I recently watched The Creative Brain, an episode of Horizon looking at how moments of inspiration come about.
I found it fascinating, and I’m sure one of the reasons I enjoyed it so much was that it chimed in with my own experience. It was so nice (and, let’s be honest, rare) to find something I had had a hunch about was actually backed up by scientific research… One of the conclusions the programme drew was that the best way of getting that satisfying flash of enlightenment was not to sit there focussing on a problem, effectively waiting for the answer to show up. It seemed that this was like watching the proverbial pot, waiting for it to boil. Instead, engaging in some kind of low level activity – nothing that required too much concentration – was what Horizon recommended.
|It may be worth doing the chores after all…|
And this is just what I’ve found. From essay writing at university to coming up with plots and text now, doing something mundane like walking, showering, vacuuming or ironing is just what it takes to get ideas flowing. It means I’m very slow at chores, since I keep breaking off to speed-type, but at the same time, it’s actually the only reason I ever sweep up or dust anything, so overall it’s a plus.
The programme’s contributors also recommended breaking your normal routine to view things in a new light. This made me think of Cassandra, in I Capture the Castle by Dodie Smith, sitting on the draining board to write her journal. It also made me wonder if Smith herself ever adopted similar tactics when writing.
If you have favourite activities that you find spark off creativity, I’d love to hear about them. Please do leave a comment.
In the meantime, the BBC has produced a page summarising Horizon’s findings here.
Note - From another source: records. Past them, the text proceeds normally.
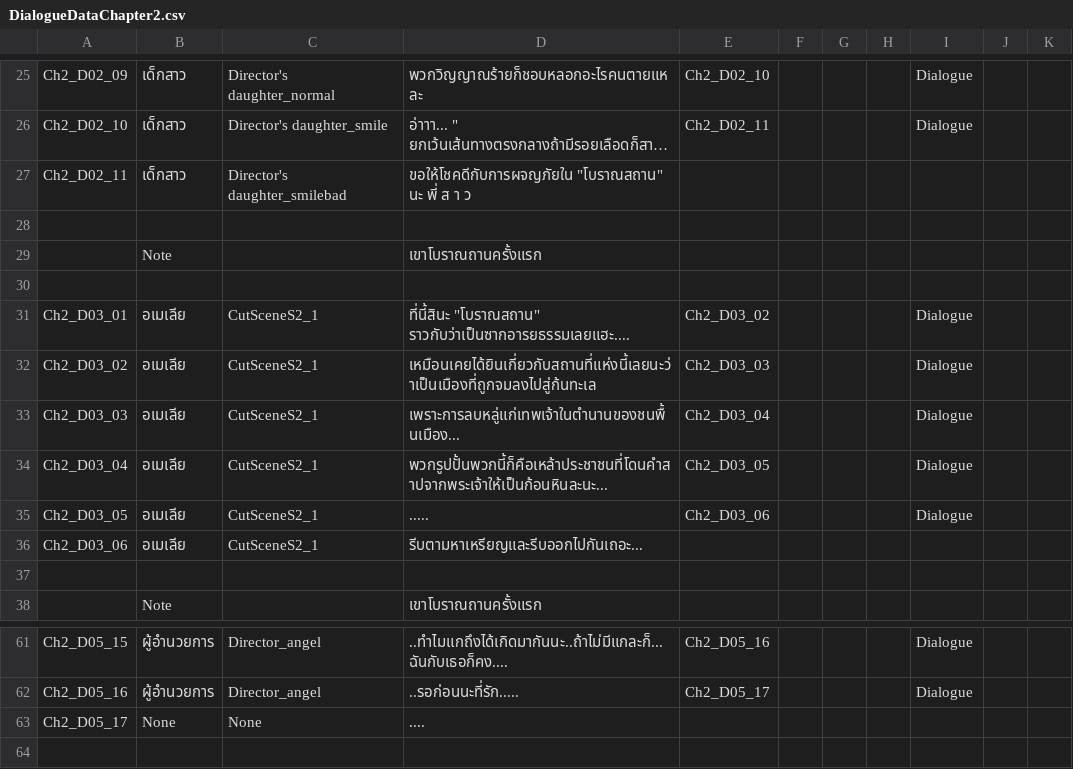
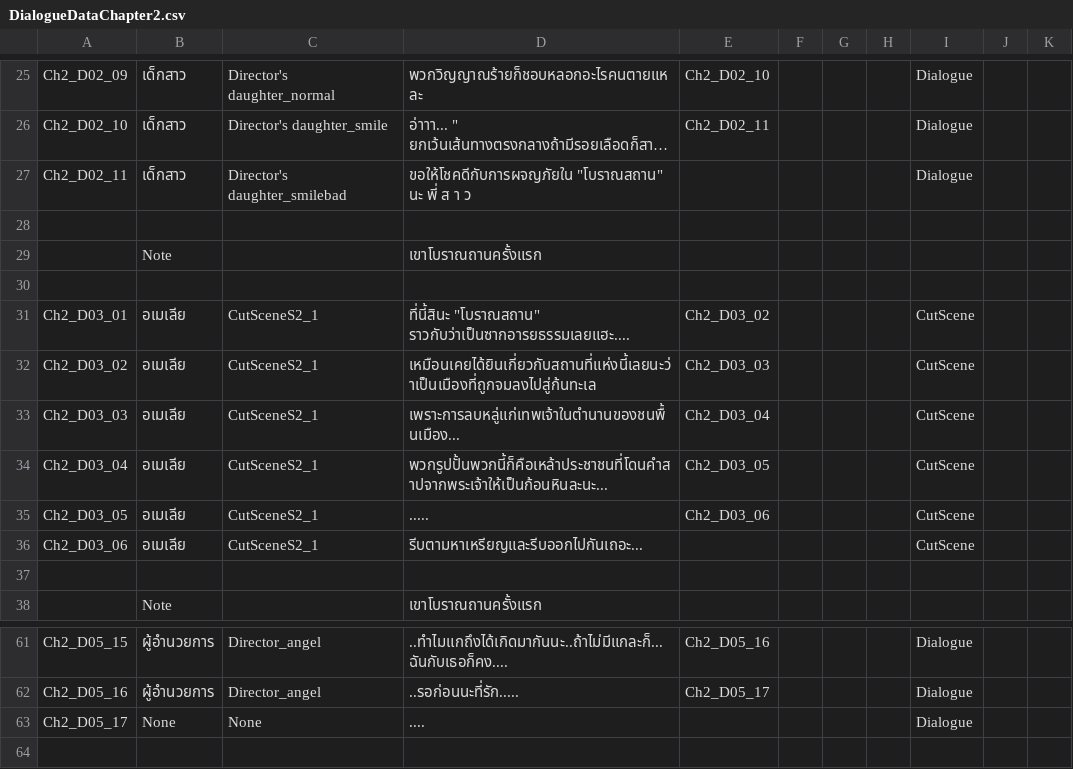
Before and after one commit to JojoeTP/Aquarium, a CSV file: Assets/StreamingAssets/DialogueData/DialogueDataChapter2.csv, drawn as a sheet; only a part is shown, gaps mark what is left out; long unchanged cells end in …; the diff names each change by its address in the sheet, - before the commit and + after, or states it on an @@ line.

```diff
--- a/Assets/StreamingAssets/DialogueData/DialogueDataChapter2.csv
+++ b/Assets/StreamingAssets/DialogueData/DialogueDataChapter2.csv
-I27: (empty)
+I27: Dialogue
-I31:I35: Dialogue
+I31:I35: CutScene
-I36: (empty)
+I36: CutScene
-I63: (empty)
+I63: Dialogue
```
Also changed, not shown: Assets/StreamingAssets/DialogueData/DialogueDataChapter0.csv, Assets/StreamingAssets/DialogueData/DialogueDataChapter1.csv, 3 other files.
And for more about the benefits of a little light boredom, here’s a BBC article on how it allows children’s imagination to develop and another on the British Psychological Society’s website about how boredom at work can make us more creative!